-- WHAT YOU ARE ASKED TO DO --
Your job is to copy every line in the material containing the word "after".
--------
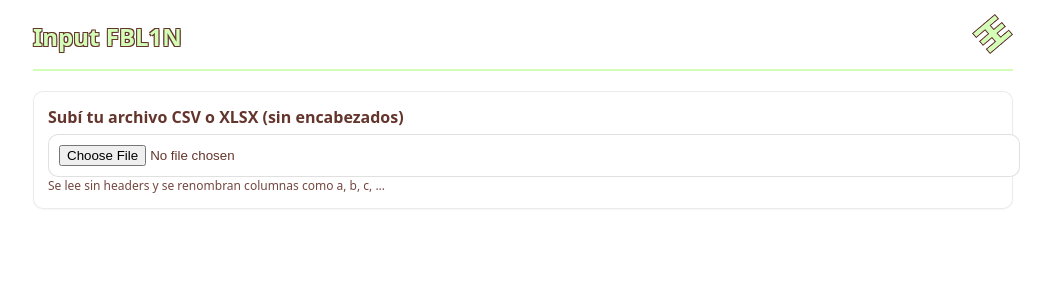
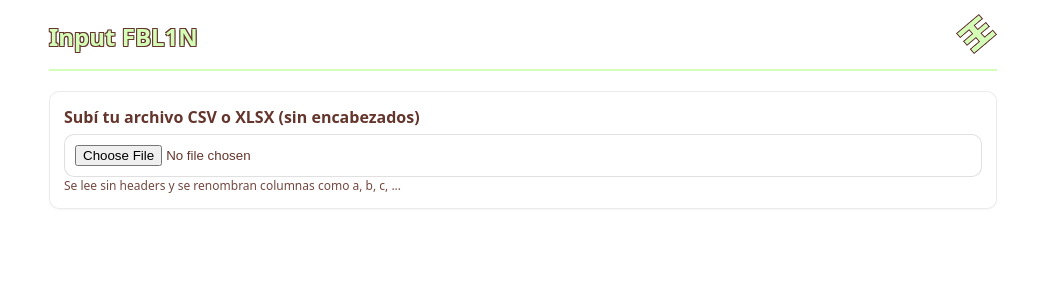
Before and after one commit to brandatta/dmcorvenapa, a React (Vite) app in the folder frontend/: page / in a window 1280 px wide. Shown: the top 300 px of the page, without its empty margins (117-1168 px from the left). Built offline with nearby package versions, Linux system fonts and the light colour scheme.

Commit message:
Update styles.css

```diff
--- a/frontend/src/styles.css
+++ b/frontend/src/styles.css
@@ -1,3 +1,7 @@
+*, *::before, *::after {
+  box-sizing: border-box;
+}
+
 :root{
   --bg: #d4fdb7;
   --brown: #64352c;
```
--------
-- TASK OUTPUT --
Before and after one commit to brandatta/dmcorvenapa, a React (Vite) app in the folder frontend/: page / in a window 1280 px wide. Shown: the top 300 px of the page, without its empty margins (117-1168 px from the left). Built offline with nearby package versions, Linux system fonts and the light colour scheme.
+*, *::before, *::after {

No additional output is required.